There are many additional active sports organizations in Houston. Here are a few more:
Independent Billiard League of Houston
Different Spokes Houston (cycling)
Texas Gay Rodeo Association
Houston Roller Derby
Lone Star Frontrunners
Houston Tennis Club
Here are three upcoming sports events:
1. AssistHers hosts its second annual softball tournament on March 17 in Memorial Park. Proceeds from the tournament support the group, which provides non-medical in-home support to lesbians with debilitating illnesses. In photo: (seated, l-r) Nancy Wintle, Georgette Monaghan, and TC Mayfield and (standing, l-r) Pam Callahan, Debi Sharp, Ellen Novota, Barb Rolston, Terri Riha, and Sol Lara. Details: www.assisthers.org.

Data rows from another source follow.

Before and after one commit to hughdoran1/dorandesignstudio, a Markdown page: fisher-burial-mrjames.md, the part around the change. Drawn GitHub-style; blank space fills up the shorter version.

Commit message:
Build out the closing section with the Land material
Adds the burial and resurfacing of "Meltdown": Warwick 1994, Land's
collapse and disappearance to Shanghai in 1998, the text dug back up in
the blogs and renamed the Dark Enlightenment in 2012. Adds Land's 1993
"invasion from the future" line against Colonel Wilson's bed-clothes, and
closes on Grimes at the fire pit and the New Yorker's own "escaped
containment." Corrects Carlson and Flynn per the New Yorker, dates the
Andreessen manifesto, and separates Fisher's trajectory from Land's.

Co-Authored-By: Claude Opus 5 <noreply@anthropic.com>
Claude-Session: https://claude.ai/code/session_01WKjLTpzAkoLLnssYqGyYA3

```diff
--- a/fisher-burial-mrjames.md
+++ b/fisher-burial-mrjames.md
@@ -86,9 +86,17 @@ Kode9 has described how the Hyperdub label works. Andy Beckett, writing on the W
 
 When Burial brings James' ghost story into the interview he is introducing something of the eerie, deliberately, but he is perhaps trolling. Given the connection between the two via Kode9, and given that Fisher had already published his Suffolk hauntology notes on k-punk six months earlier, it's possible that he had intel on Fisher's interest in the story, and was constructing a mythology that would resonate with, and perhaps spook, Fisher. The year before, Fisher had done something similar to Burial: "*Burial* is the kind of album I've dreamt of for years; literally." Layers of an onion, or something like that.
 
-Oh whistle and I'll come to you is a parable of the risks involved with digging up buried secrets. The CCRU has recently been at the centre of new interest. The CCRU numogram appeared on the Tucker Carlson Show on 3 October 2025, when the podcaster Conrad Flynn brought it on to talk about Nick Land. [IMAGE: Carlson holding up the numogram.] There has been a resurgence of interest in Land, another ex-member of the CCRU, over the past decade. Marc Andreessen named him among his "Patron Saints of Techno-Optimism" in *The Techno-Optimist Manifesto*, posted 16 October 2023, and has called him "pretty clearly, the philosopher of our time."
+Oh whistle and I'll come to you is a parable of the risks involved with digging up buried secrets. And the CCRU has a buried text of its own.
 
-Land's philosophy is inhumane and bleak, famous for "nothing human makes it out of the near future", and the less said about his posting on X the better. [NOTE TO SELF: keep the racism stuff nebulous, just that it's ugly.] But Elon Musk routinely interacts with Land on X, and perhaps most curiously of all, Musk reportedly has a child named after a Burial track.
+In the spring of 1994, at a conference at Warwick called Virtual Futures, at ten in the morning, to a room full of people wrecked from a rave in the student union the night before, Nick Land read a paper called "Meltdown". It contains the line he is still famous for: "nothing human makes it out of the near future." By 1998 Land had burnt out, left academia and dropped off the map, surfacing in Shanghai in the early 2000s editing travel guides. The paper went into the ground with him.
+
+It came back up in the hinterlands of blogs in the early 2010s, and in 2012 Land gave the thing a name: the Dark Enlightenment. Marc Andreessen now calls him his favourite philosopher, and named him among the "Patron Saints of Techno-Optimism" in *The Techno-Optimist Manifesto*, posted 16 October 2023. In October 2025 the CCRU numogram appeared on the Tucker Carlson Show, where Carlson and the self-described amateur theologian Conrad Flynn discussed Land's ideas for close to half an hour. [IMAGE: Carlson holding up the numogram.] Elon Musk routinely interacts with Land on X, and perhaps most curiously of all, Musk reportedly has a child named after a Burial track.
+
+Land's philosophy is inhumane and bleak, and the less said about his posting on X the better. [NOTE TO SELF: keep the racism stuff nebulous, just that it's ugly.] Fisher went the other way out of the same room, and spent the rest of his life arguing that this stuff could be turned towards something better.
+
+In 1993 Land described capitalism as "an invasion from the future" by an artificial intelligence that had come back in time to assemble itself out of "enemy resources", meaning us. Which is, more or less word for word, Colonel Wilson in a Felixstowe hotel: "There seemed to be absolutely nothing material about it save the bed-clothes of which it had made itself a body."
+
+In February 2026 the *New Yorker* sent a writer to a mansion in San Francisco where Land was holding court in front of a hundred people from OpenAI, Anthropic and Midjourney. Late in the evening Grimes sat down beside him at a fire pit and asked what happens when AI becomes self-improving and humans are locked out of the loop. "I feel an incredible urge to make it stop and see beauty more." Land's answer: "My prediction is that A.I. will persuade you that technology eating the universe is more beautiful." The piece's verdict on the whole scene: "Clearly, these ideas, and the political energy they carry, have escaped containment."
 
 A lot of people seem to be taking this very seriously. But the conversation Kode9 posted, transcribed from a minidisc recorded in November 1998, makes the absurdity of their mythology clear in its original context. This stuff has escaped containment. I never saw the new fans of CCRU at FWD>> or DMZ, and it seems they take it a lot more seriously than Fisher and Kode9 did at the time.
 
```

2. Lazarus House, the fitness organization that serves people with wasting conditions, presents its first benefit golf tournament on March 31 at Cypresswood Golf Course. The name? “Wham, Bam, Thank You, Ma’am, Scram!” Details: www.thelazarushouse.org.
3. As part of its 35th anniversary celebrations, Resurrection Metropolitan Community Church hosts its annual golf tournament on April 21 at Bear Creek Park. Details: www.resurrectionmcc.org.
See also: A B-Baller Comes Out
Natasha Avey, a basketball standout as a student at Houston Baptist University, profiled Lauren Grant for our February “Gay Watch” cover story, as well as couple Mark Eggleston and Darrin Brindle (“The Marrying Men”) and their participation in Freedom To Marry Week.